I actually really appreciate the criticism being leveled here. It reminds me a lot of the problem with predicting the prevalence of intelligent life in the universe: namely, our sample size of one is far too small to make a meaningful prediction one way or the other.
So I agree it’s a mistake to predict the far future and pretend that it’s a scientific conclusion.
However, as long as we’re very clear that we’re only making an educated guess, not a hypothesis, I do think that the “accelerating future” idea has some justification.
In particular, the technological transformations I’m talking about are not just overcoming specific challenges in the world; they are force-multiplying levers that allow further advancements. For example, the development of computers has advanced 1,000-fold our ability solve many different kinds of problems, from engineering to genetics to astronomy.
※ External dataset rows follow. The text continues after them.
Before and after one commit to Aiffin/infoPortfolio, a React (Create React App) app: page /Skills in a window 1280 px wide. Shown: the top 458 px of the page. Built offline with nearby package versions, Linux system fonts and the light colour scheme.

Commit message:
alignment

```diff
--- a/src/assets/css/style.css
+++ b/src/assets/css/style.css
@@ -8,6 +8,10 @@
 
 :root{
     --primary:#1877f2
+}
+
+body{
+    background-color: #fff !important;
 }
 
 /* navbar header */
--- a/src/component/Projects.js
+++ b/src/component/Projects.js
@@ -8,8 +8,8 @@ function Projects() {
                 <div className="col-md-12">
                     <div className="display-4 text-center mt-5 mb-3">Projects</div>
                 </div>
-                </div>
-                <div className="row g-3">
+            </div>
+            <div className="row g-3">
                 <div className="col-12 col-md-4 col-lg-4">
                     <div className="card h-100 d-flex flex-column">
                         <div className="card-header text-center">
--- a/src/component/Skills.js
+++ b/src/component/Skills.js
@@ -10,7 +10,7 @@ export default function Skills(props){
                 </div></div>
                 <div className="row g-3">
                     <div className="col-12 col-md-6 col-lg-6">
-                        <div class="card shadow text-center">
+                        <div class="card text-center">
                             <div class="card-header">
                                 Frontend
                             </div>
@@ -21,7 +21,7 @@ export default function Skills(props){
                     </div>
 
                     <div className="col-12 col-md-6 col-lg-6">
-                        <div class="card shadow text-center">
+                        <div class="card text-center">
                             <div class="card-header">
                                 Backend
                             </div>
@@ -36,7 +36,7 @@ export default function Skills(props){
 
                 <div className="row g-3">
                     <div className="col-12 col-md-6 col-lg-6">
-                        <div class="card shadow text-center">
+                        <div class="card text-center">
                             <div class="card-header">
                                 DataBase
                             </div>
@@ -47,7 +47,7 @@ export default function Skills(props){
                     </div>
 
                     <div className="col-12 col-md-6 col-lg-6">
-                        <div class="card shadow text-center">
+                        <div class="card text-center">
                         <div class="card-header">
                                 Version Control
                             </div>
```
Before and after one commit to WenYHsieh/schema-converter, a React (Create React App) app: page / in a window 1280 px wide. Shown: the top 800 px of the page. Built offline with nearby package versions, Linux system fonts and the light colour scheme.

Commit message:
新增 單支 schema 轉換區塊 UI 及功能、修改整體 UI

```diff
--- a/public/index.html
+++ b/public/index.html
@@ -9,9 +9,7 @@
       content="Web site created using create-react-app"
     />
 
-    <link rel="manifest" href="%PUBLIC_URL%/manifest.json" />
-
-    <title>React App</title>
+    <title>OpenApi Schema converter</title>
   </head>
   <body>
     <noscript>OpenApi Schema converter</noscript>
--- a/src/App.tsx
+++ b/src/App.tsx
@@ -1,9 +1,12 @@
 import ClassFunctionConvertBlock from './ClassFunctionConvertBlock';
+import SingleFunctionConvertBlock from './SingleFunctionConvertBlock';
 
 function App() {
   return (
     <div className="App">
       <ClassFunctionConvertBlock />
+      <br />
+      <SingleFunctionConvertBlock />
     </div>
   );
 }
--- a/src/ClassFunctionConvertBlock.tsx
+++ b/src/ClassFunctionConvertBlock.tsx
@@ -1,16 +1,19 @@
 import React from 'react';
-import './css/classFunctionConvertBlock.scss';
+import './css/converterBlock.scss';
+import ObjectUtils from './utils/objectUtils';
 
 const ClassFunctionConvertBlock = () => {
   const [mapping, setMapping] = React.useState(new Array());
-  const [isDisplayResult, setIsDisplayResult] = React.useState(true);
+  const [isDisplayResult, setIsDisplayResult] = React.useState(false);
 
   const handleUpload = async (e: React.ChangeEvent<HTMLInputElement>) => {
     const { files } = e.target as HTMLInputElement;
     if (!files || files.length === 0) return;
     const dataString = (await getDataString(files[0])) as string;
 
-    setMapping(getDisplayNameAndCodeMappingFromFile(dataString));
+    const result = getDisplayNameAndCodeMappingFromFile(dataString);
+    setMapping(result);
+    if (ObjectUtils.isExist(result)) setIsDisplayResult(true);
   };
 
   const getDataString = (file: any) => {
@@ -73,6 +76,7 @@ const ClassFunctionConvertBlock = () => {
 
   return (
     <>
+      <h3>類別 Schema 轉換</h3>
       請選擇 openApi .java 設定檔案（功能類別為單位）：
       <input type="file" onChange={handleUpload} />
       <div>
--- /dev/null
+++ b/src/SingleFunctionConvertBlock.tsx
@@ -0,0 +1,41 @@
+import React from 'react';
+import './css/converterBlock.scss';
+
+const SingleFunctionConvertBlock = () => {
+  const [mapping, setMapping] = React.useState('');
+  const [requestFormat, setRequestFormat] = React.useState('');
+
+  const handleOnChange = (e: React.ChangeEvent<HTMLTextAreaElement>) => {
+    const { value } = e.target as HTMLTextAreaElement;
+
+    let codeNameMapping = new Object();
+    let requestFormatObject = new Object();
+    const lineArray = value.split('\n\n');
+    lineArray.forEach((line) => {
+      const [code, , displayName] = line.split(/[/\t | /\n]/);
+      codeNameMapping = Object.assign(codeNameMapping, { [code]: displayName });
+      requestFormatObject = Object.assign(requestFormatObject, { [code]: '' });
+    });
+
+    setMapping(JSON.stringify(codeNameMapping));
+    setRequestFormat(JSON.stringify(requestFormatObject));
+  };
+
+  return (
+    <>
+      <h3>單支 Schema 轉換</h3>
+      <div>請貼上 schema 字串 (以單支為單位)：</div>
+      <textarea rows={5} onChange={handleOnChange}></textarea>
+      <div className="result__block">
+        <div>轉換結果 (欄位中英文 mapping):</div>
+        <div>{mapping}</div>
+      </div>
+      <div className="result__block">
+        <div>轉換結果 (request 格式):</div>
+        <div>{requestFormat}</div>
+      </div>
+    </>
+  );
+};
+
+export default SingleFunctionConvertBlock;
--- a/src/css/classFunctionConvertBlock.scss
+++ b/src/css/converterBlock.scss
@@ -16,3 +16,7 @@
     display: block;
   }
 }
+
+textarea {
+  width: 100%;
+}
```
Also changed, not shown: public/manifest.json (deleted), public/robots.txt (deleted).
I could say something similar about the development of electricity or writing.
To follow along with your metaphor, we’re not just collecting stones, we’re incorporating them into a bridge that helps us reach ever further.
I understand this is nothing at all like a testable hypothesis. But since we don’t have the luxury of running an experiment on several civilizations at once, I’m happy to make the best guess we can based on what little we do know.
I enjoyed a laugh with the quote about “longing for immortality yet not knowing what to do on a rainy afternoon.” Thanks for a much-needed chuckle on a busy day.
I like an African proverb that goes something like this:
The gods made the earth round so that the horizon would curve away from us and we couldn’t see what was coming down the road.
That’s a good one. The state of not knowing is an essential part of the human condition. And it’s precisely the fact that we can’t quite see what’s over the horizon that motivates me to try and figure it out!
I enjoy your blog, despite the fact that (or perhaps because of it) I do not consider my self a technological optimist. I just think technology (and the large investments needed to enable it) will be inadequate to mitigating the complex disruptions we are just beginning to see set in motion by climate change. There will be profound suffering for the vast majority who don’t have the wealth to protect themselves from the worst. The the hill becomes steeper the longer we lack the political will to begin addressing it. This is a very difficult world we are creating for our children.
I’ve never thought of myself as a technological optimist, but on reflection I think that’s probably a pretty accurate description. I do think technology has the potential to improve our standard of living, reduce worldwide inequality and make our civilization more sustainable.
Then again, I agree with you that climate change is a problem so complex, so urgent and so powerful that technology alone is a woefully inadequate solution.
In fact, the persistent notion that “technology can solve anything” is deeply harmful, because it implicitly absolves us of any personal responsibility for our own actions, or lack thereof. (The opposite hypothesis, that technology is destroying the fabric of society, is equally irresponsible). Technology, however powerful, is only a tool, and far from a universal one at that.
So if I’m a technology optimist, it’s only to the extent that I’m optimistic about people. That we all have the best interests of the next generation at heart. That there are enough of us striving to make the world a better place. And that the right tools could give us a much-needed hand in doing it.
Only time will tell if this is optimism or naivete. Thanks for reading, John, I always appreciate your perspective!